« Reply #44 on: January 24, 2018, 01:05:17 PM »
Many system players underestimate the House Advantage. I think partly because there is nothing they think they can do about it.  The variance is something which is needed for winning or losing on all practical play.

If we reduce the variance to nothing, (bet all numbers), we lose 2 every spin on a double zero, one every spin on a zero, and break even on NOZ. If we image a table with 36 numbers paying 37 on a single, we are sure to win, and it is the positive expection and lowest possible variance.

What ever wheel we play, it is of use to reduce the variance, with positive or zero expected return, but with larger negative expection a larger variance bet.

If we think we have a positive expection due to a bias for example, the variance will make it winning or losing at least for the first spins, if the positive expection remains long, the player will win if staking many small bets with the lowest variance permitted for his method and findings.

Play at the best table means check the true odds against the pay out, i.e the House advantages.

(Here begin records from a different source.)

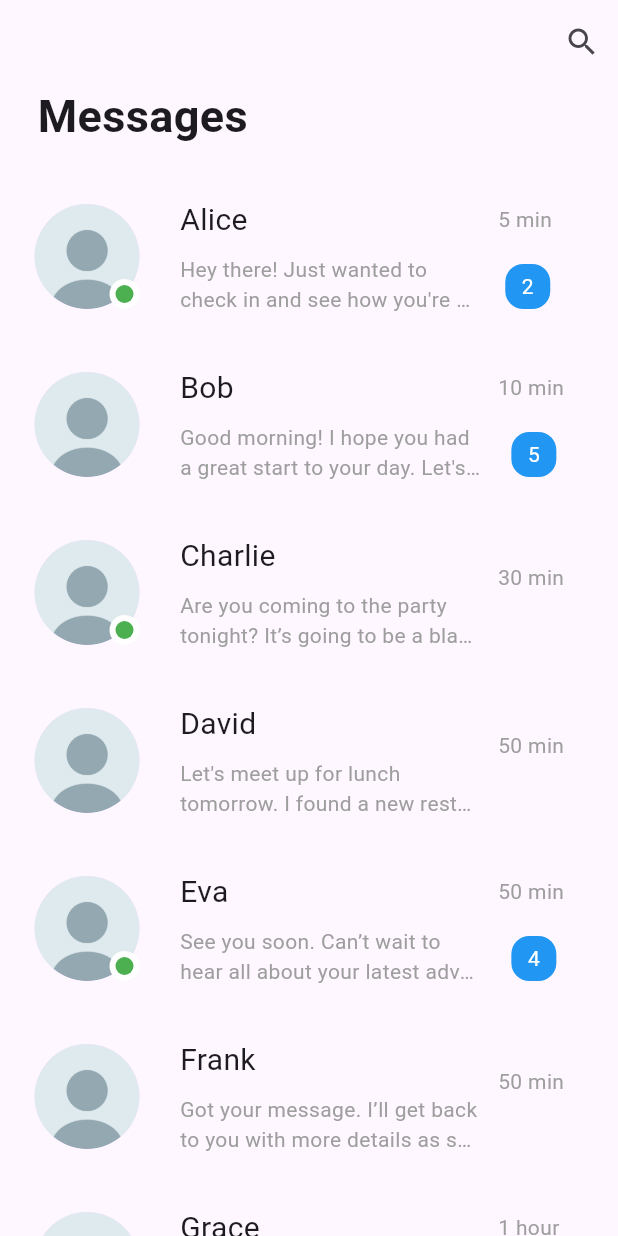
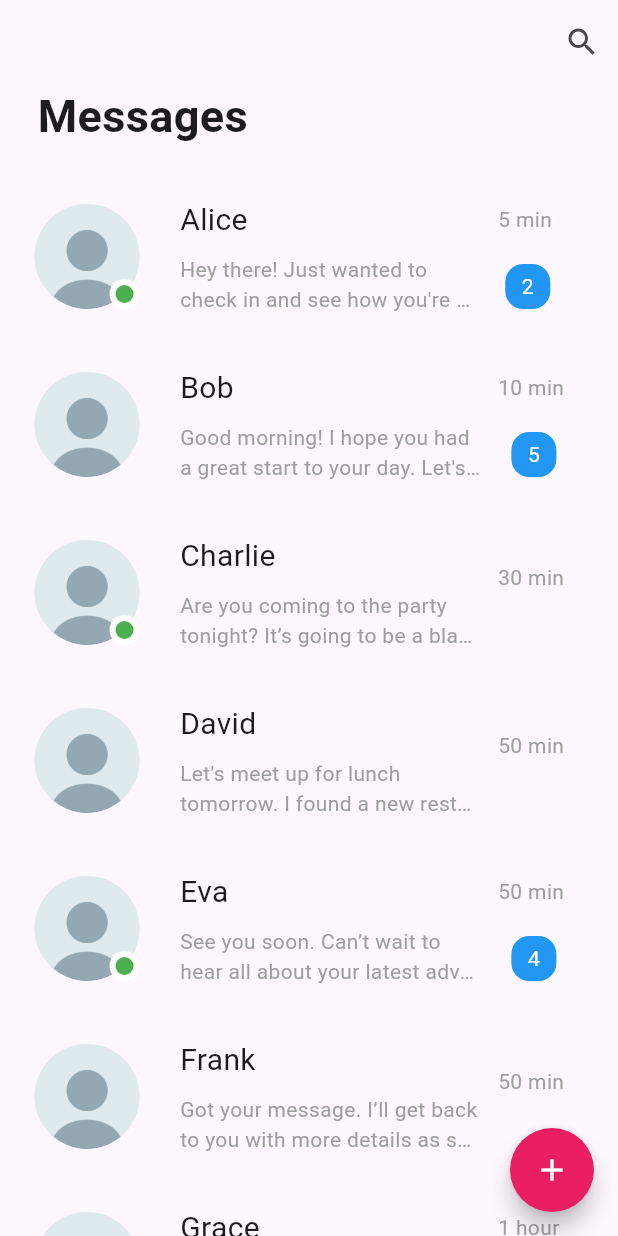
Before and after one commit to AhmedDiab74/task, a Flutter app: the screen it shows after launch, on a phone screen of 412 x 824 dp. Run offline on Flutter 3.47's test engine with Material 3 defaults, Android fonts, the phone set to English and light mode, and no system bars.

Commit message:
init commit

```diff
--- a/lib/main.dart
+++ b/lib/main.dart
@@ -22,6 +22,17 @@ class Task extends StatelessWidget {
             ),
           ],
         ),
+        floatingActionButton: FloatingActionButton(
+          onPressed: () {
+            // Add your onPressed code here!
+          },
+          backgroundColor: Colors.pink,
+          shape: const CircleBorder(),
+          child: const Icon(
+            Icons.add,
+            color: Colors.white,
+          ),
+        ),
         body: const HomePageView(),
       ),
     );
```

Look at the three pictures, and think, of which you would have chosen if the casino offered you a free spin.
All tables gain one unit if you win!!